I never tire of hearing stories of book creators’ road to publication. Amy O’Quinn has a great one to tell about her experience, one which began by asking a simple question of an editor. What I especially loved about what she’s shared with us today is that the same engine of curiosity about a particular topic pulled her to dig deeper into the editorial needs of a particular press. I can’t remember which of my friends connected Amy and me but I’m so grateful it happened because I know you will really learn from reading how she came to write Marie Curie for Kids: Her Life and Scientific Discoveries, with 21 Activities and Experiments (Chicago Review Press).
People always ask how I ended up writing a biography about Marie Curie, and you might say I took a ‘reverse’ approach to book publication.
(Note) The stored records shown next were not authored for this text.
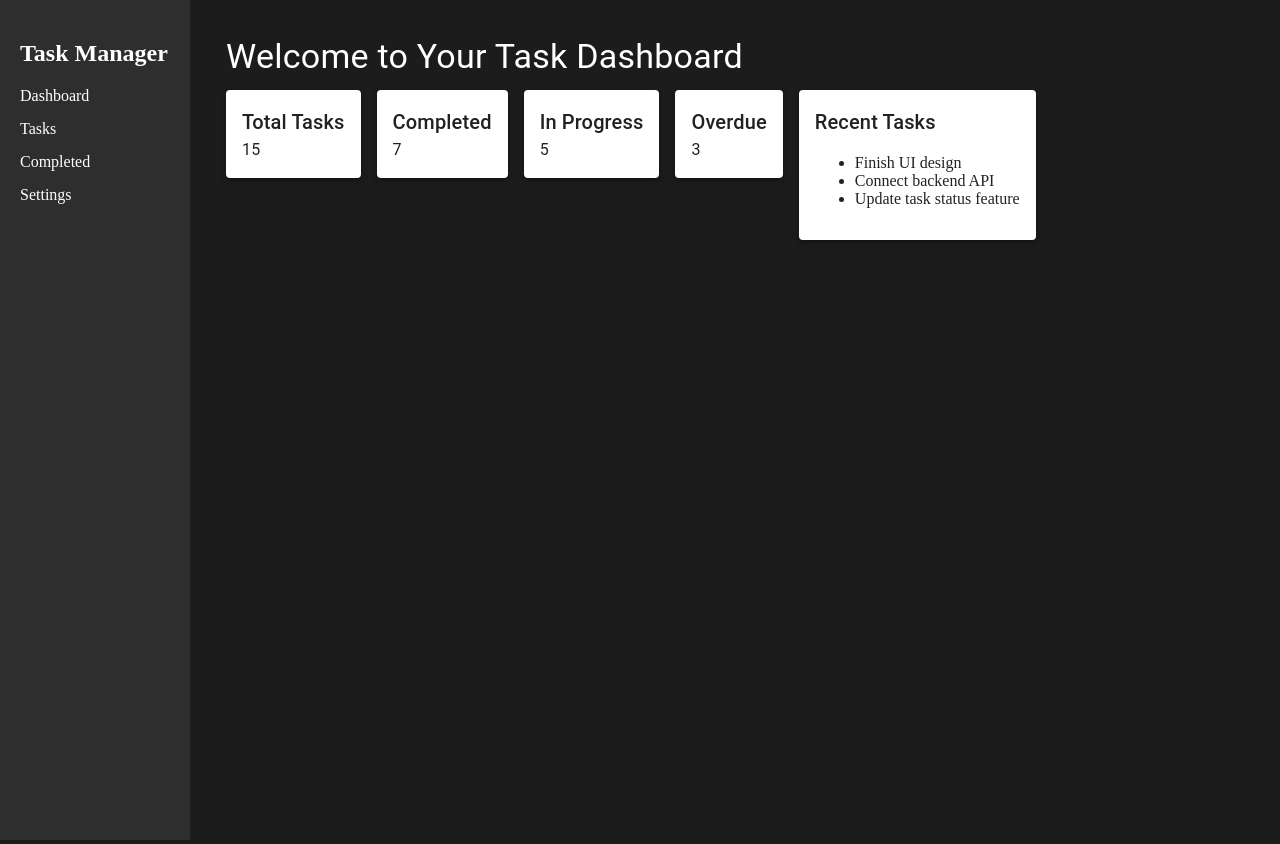
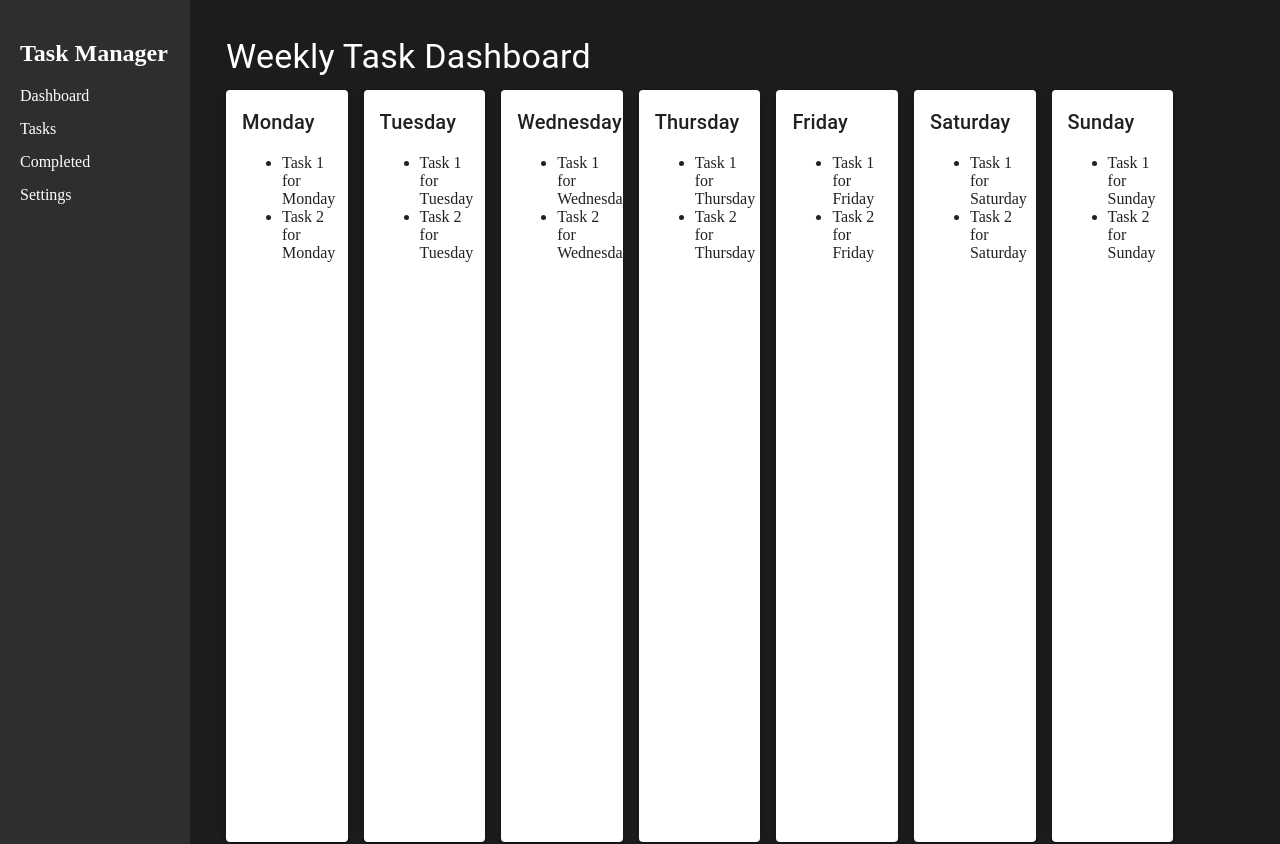
Before and after one commit to williamrl/TaskManager462, a React (Create React App) app in the folder task-manager/: page / in a window 1280 px wide. Shown: the top 844 px of the page. Built offline with nearby package versions, Linux system fonts and the light colour scheme.

Commit message:
layout week view

```diff
--- a/task-manager/src/component/Sidenav.css
+++ b/task-manager/src/component/Sidenav.css
@@ -1,6 +1,5 @@
 .side-nav {
     width: 150px;
-    height: 100vh;
     background-color: #2e2e2e;
     color: white;
     padding: 20px;
--- a/task-manager/src/pages/Dashboard.js
+++ b/task-manager/src/pages/Dashboard.js
@@ -1,50 +1,53 @@
 import React from "react";
-import { Grid, Paper, Typography, Box } from "@mui/material";
+import { Grid, Paper, Typography, Box, List, ListItem, ListItemText } from "@mui/material";
 
 function Dashboard() {
+  const daysOfWeek = ["Monday", "Tuesday", "Wednesday", "Thursday", "Friday", "Saturday", "Sunday"];
+
   return (
     <Box sx={{ flexGrow: 1, padding: 2 }}>
       <Typography variant="h4" gutterBottom>
-        Welcome to Your Task Dashboard
+        Weekly Task Dashboard
       </Typography>
 
       <Grid container spacing={2}>
-        {/* Task Summary Cards */}
-        <Grid item xs={12} sm={6} md={3}>
-          <Paper elevation={3} sx={{ padding: 2 }}>
-            <Typography variant="h6">Total Tasks</Typography>
-            <Typography>15</Typography>
-          </Paper>
-        </Grid>
-        <Grid item xs={12} sm={6} md={3}>
-          <Paper elevation={3} sx={{ padding: 2 }}>
-            <Typography variant="h6">Completed</Typography>
-            <Typography>7</Typography>
-          </Paper>
-        </Grid>
-        <Grid item xs={12} sm={6} md={3}>
-          <Paper elevation={3} sx={{ padding: 2 }}>
-            <Typography variant="h6">In Progress</Typography>
-            <Typography>5</Typography>
-          </Paper>
-        </Grid>
-        <Grid item xs={12} sm={6} md={3}>
-          <Paper elevation={3} sx={{ padding: 2 }}>
-            <Typography variant="h6">Overdue</Typography>
-            <Typography>3</Typography>
-          </Paper>
+        {/* 7-Day Week View */}
+        <Grid xs={11}>
+          <Grid container spacing={2}>
+            {daysOfWeek.map((day) => (
+              <Grid item xs={12} sm={6} md={4} key={day}>
+                <Paper elevation={3} sx={{ padding: 2, height: "90vh", width: "7vw", overflowY: "auto" }}>
+                  <Typography variant="h6" gutterBottom>
+                    {day}
+                  </Typography>
+                  {/* Placeholder for tasks */}
+                  <ul>
+                    <li>Task 1 for {day}</li>
+                    <li>Task 2 for {day}</li>
+                  </ul>
+                </Paper>
+              </Grid>
+            ))}
+          </Grid>
         </Grid>
 
-        {/* Recent Tasks Section */}
-        <Grid item xs={12}>
-          <Paper elevation={3} sx={{ padding: 2 }}>
-            <Typography variant="h6">Recent Tasks</Typography>
-            {/* Placeholder content */}
-            <ul>
-              <li>Finish UI design</li>
-              <li>Connect backend API</li>
-              <li>Update task status feature</li>
-            </ul>
+        {/* To-Do List Section */}
+        <Grid xs={1}>
+          <Paper elevation={3} sx={{ padding: 2, height: "90vh", width: "10vw", overflowY: "auto" }}>
+            <Typography variant="h6" gutterBottom>
+              To-Do List
+            </Typography>
+            <List>
+              <ListItem>
+                <ListItemText primary="Buy groceries" />
+              </ListItem>
+              <ListItem>
+                <ListItemText primary="Prepare presentation" />
+              </ListItem>
+              <ListItem>
+                <ListItemText primary="Call the client" />
+              </ListItem>
+            </List>
           </Paper>
         </Grid>
       </Grid>
```
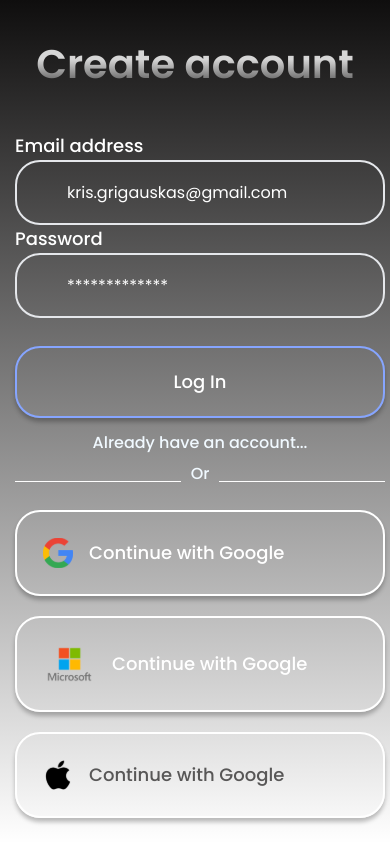
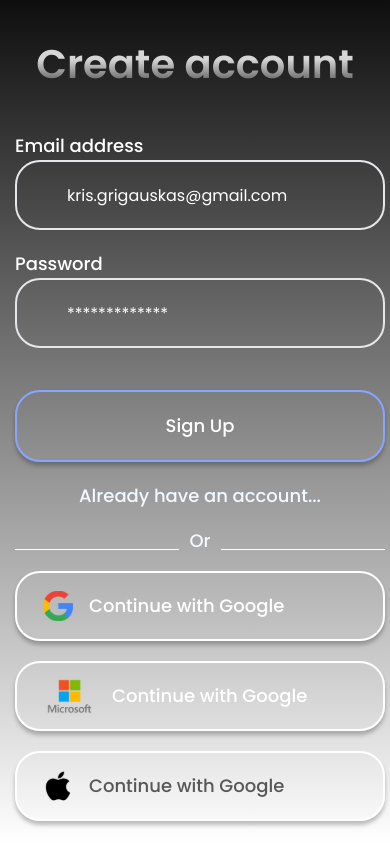
Before and after one commit to MamtazDev/verifyx, a React (Vite) app: page /create-account in a window 390 px wide. Built offline with nearby package versions, Linux system fonts and the light colour scheme.

Commit message:
sign up page responsive

```diff
--- a/src/index.css
+++ b/src/index.css
@@ -5,7 +5,7 @@
 
 @layer components {
     .title-style {
-        @apply text-[40px] lg:text-[65px] font-semibold text-white get_started text-center mb-[38px] lg:mb-[33px];
+        @apply text-[40px] lg:text-[65px] font-semibold get_started text-center mb-[38px] lg:mb-[33px];
     }
 }
 
@@ -58,7 +58,3 @@ body {
     box-shadow: 0px 4px 4px 0px rgba(0, 0, 0, 0.25);
     backdrop-filter: blur(2px);
 }
-
-@media screen and (max-width:667px) {
-    .title-style {}
-}
--- a/src/pages/CreateAccount.jsx
+++ b/src/pages/CreateAccount.jsx
@@ -13,18 +13,19 @@ const CreateAccount = () => {
 
         {/* input form */}
         <div className="form_wrapper w-[370px] mx-auto">
-          <div className="input_form mb-[28px]">
+          <div className="input_form mb-[42px] lg:mb-[28px]">
             {/* email */}
-            <div className="email_input">
+            <div className="email_input mb-5 lg:mb-0">
               <label
                 htmlFor="email"
-                className="block text-lg font-medium text-white">
+                className="block text-lg font-medium text-white"
+              >
                 Email address
               </label>
               <input
                 id="email"
                 type="email"
-                className="w-full border-2 rounded-[25px] bg-transparent pl-[50px] outline-none h-[65px] placeholder:text-white text-white"
+                className="w-full border-2 rounded-[25px] bg-transparent px-[50px] outline-none h-[70px] lg:h-[65px] placeholder:text-white text-white"
                 placeholder="kris.grigauskas@gmail.com"
               />
             </div>
@@ -34,54 +35,56 @@ const CreateAccount = () => {
             <div className="password_input">
               <label
                 htmlFor="password"
-                className="block text-lg font-medium text-white">
+                className="block text-lg font-medium text-white"
+              >
                 Password
               </label>
               <input
                 id="password"
                 type="password"
-                className="w-full border-2 rounded-[25px] bg-transparent pl-[50px] outline-none h-[65px] placeholder:text-white text-white"
+                className="w-full border-2 rounded-[25px] bg-transparent px-[50px] outline-none h-[70px] lg:h-[65px] placeholder:text-white text-white"
                 placeholder="*************"
               />
             </div>
             {/* password -/end */}
           </div>
 
-          <button className="py-[20px] w-full border-2 border-[#86A5FF] rounded-[25px] text-lg text-white font-medium shadow-shadowOne mb-[13px]">
-            Log In
+          <button className="py-[20px] w-full border-2 border-[#86A5FF] rounded-[25px] text-lg text-white font-medium shadow-shadowOne mb-[20px] lg:mb-[13px]">
+            Sign Up
           </button>
 
-          <div className="text-center mb-[11px]">
+          <div className="text-center mb-[22px] lg:mb-[11px]">
             <Link
               to={"/login"}
-              className="text-base font-medium text-[#F1F9FF]">
+              className="text-lg lg:text-base font-medium text-[#F1F9FF]"
+            >
               Already have an account...
             </Link>
           </div>
-          <div className="or flex mb-[28px]">
+          <div className="or flex mb-[21px] lg:mb-[28px]">
             <div className="lr_border border-b border-b-[#FEFEFE] max-w-[175px] w-full m-0"></div>
-            <p className="text-[#F1F9FF] text-base font-medium leading-none mx-[10px]">
+            <p className="text-[#F1F9FF] text-lg lg:text-base font-medium leading-none mx-[10px]">
               Or
             </p>
             <div className="lr_border border-b border-b-[#FEFEFE] max-w-[175px] w-full m-0"></div>
           </div>
 
           <div className="others_login">
-            <button className="p-[26px] w-full border-2 border-white rounded-[25px] text-lg text-white font-medium shadow-shadowOne mb-[20px]">
+            <button className="h-[70px] pl-[26px] w-full border-2 border-white rounded-[25px] text-lg text-white font-medium shadow-shadowOne mb-[20px]">
               <span className="flex items-center gap-4">
                 <img src={Gimg} alt="icon" />
                 Continue with Google
               </span>
             </button>
 
-            <button className="p-[26px] w-full border-2 border-white rounded-[25px] text-lg text-white font-medium shadow-shadowOne mb-[20px]">
+            <button className="h-[70px]  pl-[26px] w-full border-2 border-white rounded-[25px] text-lg text-white font-medium shadow-shadowOne mb-[20px]">
               <span className="flex items-center gap-4">
                 <img src={Mimg} alt="icon" />
                 Continue with Google
               </span>
             </button>
 
-            <button className="p-[26px] w-full border-2 border-white rounded-[25px] text-lg text-[#585757] font-medium shadow-shadowOne mb-[20px]">
+            <button className=" h-[70px]  pl-[26px] w-full border-2 border-white rounded-[25px] text-lg text-[#585757] font-medium shadow-shadowOne mb-[20px]">
               <span className="flex items-center gap-4">
                 <img src={Aimg} alt="icon" />
                 Continue with Google
```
First, some background. My degree is in Middle School Education with an emphasis in the areas of Social Studies and Science from the University of Georgia. (Go Dawgs!) But at the beginning of my collegiate journey, I planned to get my degree in physical therapy, so I do have a background in the hard sciences. Therefore, it’s not a stretch that I’d be interested in recounting the life of one of the most accomplished women scientists in history.
But that’s not how it went down at all.
I began writing for educational, regional, inspirational, and children’s magazines in 1993. But as a busy pastor’s wife and former classroom teacher-turned-homeschool mom of six, I only dreamed of writing a book—someday. I wrote around the fringes of family life (and during naptime), and that was my normal for a long time.
Because we took a Charlotte Mason literary approach to education in our home, my children consumed a steady fare of amazing ‘living’ books, both fiction and non-fiction. We used some of the ‘For Kids’ series books published by Chicago Review Press, and I loved the format of a comprehensive biography plus 21 activities or experiments. I knew these were the kind of books *I* would enjoy researching and writing. Ideas began swirling in my head for possible topics and pitches.
In the summer of 2014, I emailed one of the CRP editors just to ask if they already had a book underway for a certain historical figure I had in mind and if it was someone she thought might fit into the ‘For Kids’ series. This wasn’t really a query, but more of a curious question. She immediately emailed back with a friendly response stating that my ‘person’ really wouldn’t work as a ‘For Kids’ book but asked if I had any other ideas. We exchanged a few emails, but then…
I turned the tables and innocently asked the million-dollar question.
Obviously, I’m exaggerating about the million-dollar part, but my question DID pay off.
“What are you looking for?” I asked.
The editor said they wanted to include more women scientists, inventors, and mathematicians in the series—and Marie Curie specifically. I thought long and hard about the chemistry and physics aspects of the project. Then I gave myself a ‘you can do this’ pep talk and got busy preparing a proposal. It was accepted, and Marie Curie for Kids: Her Life and Scientific Discoveries, with 21 Activities and Experiments (Chicago Review Press) came out in the fall of 2016 to great reviews. It was even voted an Outstanding Science Trade Book for Students K-12 in 2017 by the National Science Teachers Association and Children’s Book Council.
(An aside here. Marie Curie’s professional career was amazing, but her life story reads like a novel. Her ultimate triumph over prejudices, hardships, tragedies, and heartaches is inspiring, and I learned so much during my research and writing.)
By the way, my next book, Nikola Tesla for Kids, is set to come out next year. And it began with that same question.
“So, what are you looking for?”
Amy M. O’Quinn is the author of Marie Curie for Kids: Her Life and Scientific Discoveries, with 21 Activities and Experiments (Chicago Review Press, 2016). Her second book, Nikola Tesla for Kids: His Life, Ideas, and Inventions, with 21 Activities will be released in early 2019. Amy and her husband Chad live on the family farm in rural south Georgia, and they have six children, ages 27 (identical twins) down to 12. The four oldest O’Quinn kids are now grown up or in college, so the nest is much emptier these days. You can find Amy on her website and on Facebook, Instagram, and Twitter.